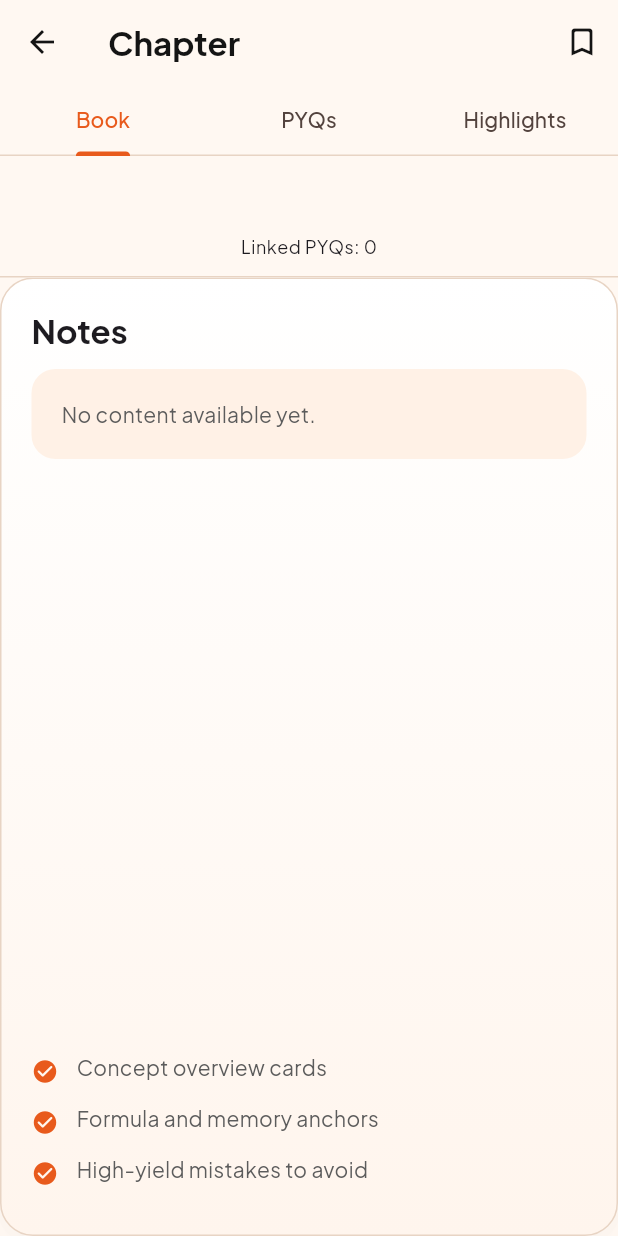
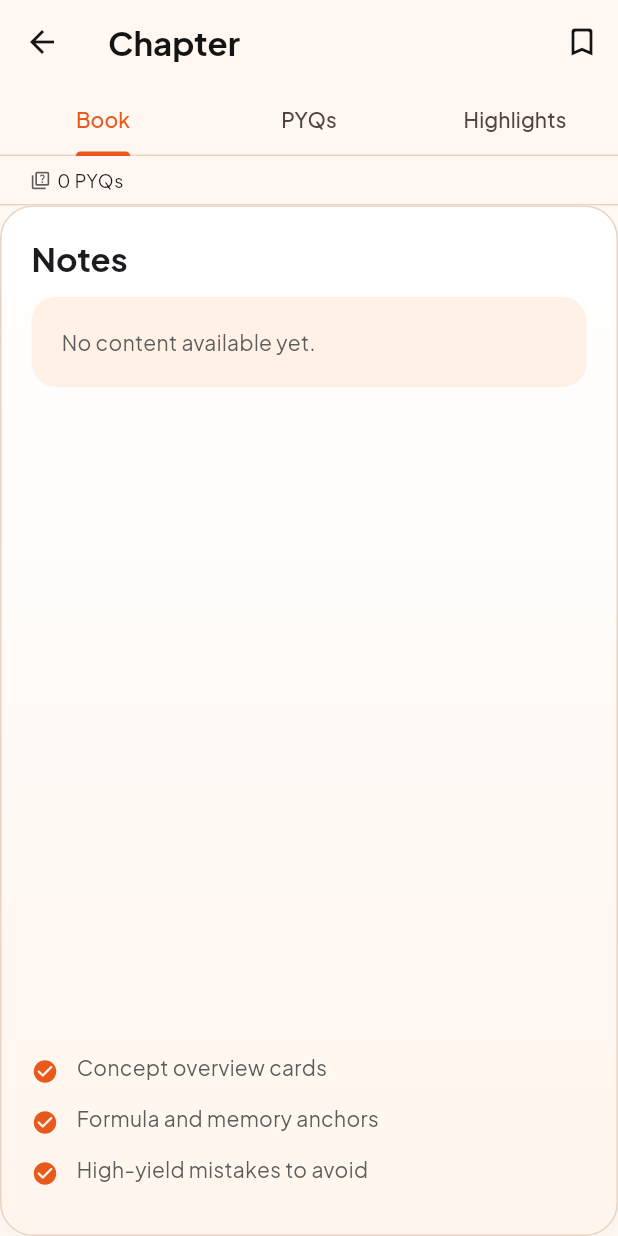
Before and after one commit to ddevguru/Indraprastha_Neet_Academy_app, a Flutter app: the ChapterDetailScreen screen opened directly with empty values, on a phone screen of 412 x 824 dp. Run offline on Flutter 3.47's test engine with Material 3 defaults, Android fonts, the phone set to English and light mode, and no system bars; our stand-ins replace file_picker, flutter_bloc, flutter_riverpod, flutter_secure_storage, go_router, google_fonts and 4 more; accounts and stored records are empty; network calls fail.

Commit message:
updated contianer size

```diff
--- a/lib/features/books/books_screens.dart
+++ b/lib/features/books/books_screens.dart
@@ -1,3 +1,5 @@
+import 'package:flutter/foundation.dart';
+import 'package:flutter/gestures.dart';
 import 'package:flutter/material.dart';
 import 'package:flutter_riverpod/flutter_riverpod.dart';
 import 'package:flutter_secure_storage/flutter_secure_storage.dart';
@@ -493,39 +495,23 @@ class ChapterDetailScreen extends ConsumerWidget {
             ),
             body: Column(
               children: [
-                // ── Chapter info header ─────────────────────────────────────
+                // ── Compact status bar ──────────────────────────────────────
                 Padding(
-                  padding: const EdgeInsets.fromLTRB(
-                      AppSpacing.lg, AppSpacing.md, AppSpacing.lg, AppSpacing.sm),
-                  child: Column(
-                    crossAxisAlignment: CrossAxisAlignment.start,
+                  padding: const EdgeInsets.symmetric(
+                      horizontal: AppSpacing.lg, vertical: AppSpacing.xs),
+                  child: Row(
                     children: [
+                      const Icon(Icons.quiz_outlined, size: 14, color: AppColors.textSecondary),
+                      const SizedBox(width: 4),
                       Text(
-                        chapter['title']?.toString() ?? '',
-                        style: Theme.of(context).textTheme.titleLarge,
-                      ),
-                      if ((chapter['overview']?.toString() ?? '').isNotEmpty) ...[
-                        const SizedBox(height: AppSpacing.xs),
-                        Text(chapter['overview']?.toString() ?? ''),
-                      ],
-                      const SizedBox(height: AppSpacing.xs),
-                      Text(
-                        'Linked PYQs: ${chapter['linked_pyq_count'] ?? pyqs.length}',
+                        '${chapter['linked_pyq_count'] ?? pyqs.length} PYQs',
                         style: Theme.of(context).textTheme.bodySmall,
                       ),
                       if (chapter['has_pdf'] == true) ...[
-                        const SizedBox(height: AppSpacing.xs),
-                        Row(
-                          children: [
-                            const Icon(Icons.picture_as_pdf_rounded,
-                                size: 16, color: AppColors.danger),
-                            const SizedBox(width: AppSpacing.xs),
-                            Text(
-                              'PDF available — open the Book tab to read',
-                              style: Theme.of(context).textTheme.bodySmall,
-                            ),
-                          ],
-                        ),
+                        const SizedBox(width: AppSpacing.md),
+                        const Icon(Icons.picture_as_pdf_rounded, size: 14, color: AppColors.danger),
+                        const SizedBox(width: 4),
+                        Text('PDF', style: Theme.of(context).textTheme.bodySmall?.copyWith(color: AppColors.danger)),
                       ],
                     ],
                   ),
@@ -812,15 +798,21 @@ class _PdfOrNotesPanelState extends State<_PdfOrNotesPanel> {
               ),
               const Divider(height: 1),
               Expanded(
-                flex: note.trim().isNotEmpty ? 7 : 10,
+                flex: note.trim().isNotEmpty ? 8 : 10,
                 child: ClipRect(
-                  child: WebViewWidget(key: ValueKey('pdf-$_previewKey'), controller: _webViewController!),
+                  child: WebViewWidget(
+                    key: ValueKey('pdf-$_previewKey'),
+                    controller: _webViewController!,
+                    gestureRecognizers: {
+                      Factory<VerticalDragGestureRecognizer>(VerticalDragGestureRecognizer.new),
+                    },
+                  ),
                 ),
               ),
               if (note.trim().isNotEmpty) ...[
                 const Divider(height: 1),
                 Expanded(
-                  flex: 4,
+                  flex: 5,
                   child: Padding(
                     padding: const EdgeInsets.all(AppSpacing.xs),
                     child: Column(
```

****************

#### [Task to complete]
Would you copy out the data exactly, leaving every picture out?

#### [Solution to this problem]
Before and after one commit to ddevguru/Indraprastha_Neet_Academy_app, a Flutter app: the ChapterDetailScreen screen opened directly with empty values, on a phone screen of 412 x 824 dp. Run offline on Flutter 3.47's test engine with Material 3 defaults, Android fonts, the phone set to English and light mode, and no system bars; our stand-ins replace file_picker, flutter_bloc, flutter_riverpod, flutter_secure_storage, go_router, google_fonts and 4 more; accounts and stored records are empty; network calls fail.

Commit message:
updated contianer size

```diff
--- a/lib/features/books/books_screens.dart
+++ b/lib/features/books/books_screens.dart
@@ -1,3 +1,5 @@
+import 'package:flutter/foundation.dart';
+import 'package:flutter/gestures.dart';
 import 'package:flutter/material.dart';
 import 'package:flutter_riverpod/flutter_riverpod.dart';
 import 'package:flutter_secure_storage/flutter_secure_storage.dart';
@@ -493,39 +495,23 @@ class ChapterDetailScreen extends ConsumerWidget {
             ),
             body: Column(
               children: [
-                // ── Chapter info header ─────────────────────────────────────
+                // ── Compact status bar ──────────────────────────────────────
                 Padding(
-                  padding: const EdgeInsets.fromLTRB(
-                      AppSpacing.lg, AppSpacing.md, AppSpacing.lg, AppSpacing.sm),
-                  child: Column(
-                    crossAxisAlignment: CrossAxisAlignment.start,
+                  padding: const EdgeInsets.symmetric(
+                      horizontal: AppSpacing.lg, vertical: AppSpacing.xs),
+                  child: Row(
                     children: [
+                      const Icon(Icons.quiz_outlined, size: 14, color: AppColors.textSecondary),
+                      const SizedBox(width: 4),
                       Text(
-                        chapter['title']?.toString() ?? '',
-                        style: Theme.of(context).textTheme.titleLarge,
-                      ),
-                      if ((chapter['overview']?.toString() ?? '').isNotEmpty) ...[
-                        const SizedBox(height: AppSpacing.xs),
-                        Text(chapter['overview']?.toString() ?? ''),
-                      ],
-                      const SizedBox(height: AppSpacing.xs),
-                      Text(
-                        'Linked PYQs: ${chapter['linked_pyq_count'] ?? pyqs.length}',
+                        '${chapter['linked_pyq_count'] ?? pyqs.length} PYQs',
                         style: Theme.of(context).textTheme.bodySmall,
                       ),
                       if (chapter['has_pdf'] == true) ...[
-                        const SizedBox(height: AppSpacing.xs),
-                        Row(
-                          children: [
-                            const Icon(Icons.picture_as_pdf_rounded,
-                                size: 16, color: AppColors.danger),
-                            const SizedBox(width: AppSpacing.xs),
-                            Text(
-                              'PDF available — open the Book tab to read',
-                              style: Theme.of(context).textTheme.bodySmall,
-                            ),
-                          ],
-                        ),
+                        const SizedBox(width: AppSpacing.md),
+                        const Icon(Icons.picture_as_pdf_rounded, size: 14, color: AppColors.danger),
+                        const SizedBox(width: 4),
+                        Text('PDF', style: Theme.of(context).textTheme.bodySmall?.copyWith(color: AppColors.danger)),
                       ],
                     ],
                   ),
@@ -812,15 +798,21 @@ class _PdfOrNotesPanelState extends State<_PdfOrNotesPanel> {
               ),
               const Divider(height: 1),
               Expanded(
-                flex: note.trim().isNotEmpty ? 7 : 10,
+                flex: note.trim().isNotEmpty ? 8 : 10,
                 child: ClipRect(
-                  child: WebViewWidget(key: ValueKey('pdf-$_previewKey'), controller: _webViewController!),
+                  child: WebViewWidget(
+                    key: ValueKey('pdf-$_previewKey'),
+                    controller: _webViewController!,
+                    gestureRecognizers: {
+                      Factory<VerticalDragGestureRecognizer>(VerticalDragGestureRecognizer.new),
+                    },
+                  ),
                 ),
               ),
               if (note.trim().isNotEmpty) ...[
                 const Divider(height: 1),
                 Expanded(
-                  flex: 4,
+                  flex: 5,
                   child: Padding(
                     padding: const EdgeInsets.all(AppSpacing.xs),
                     child: Column(
```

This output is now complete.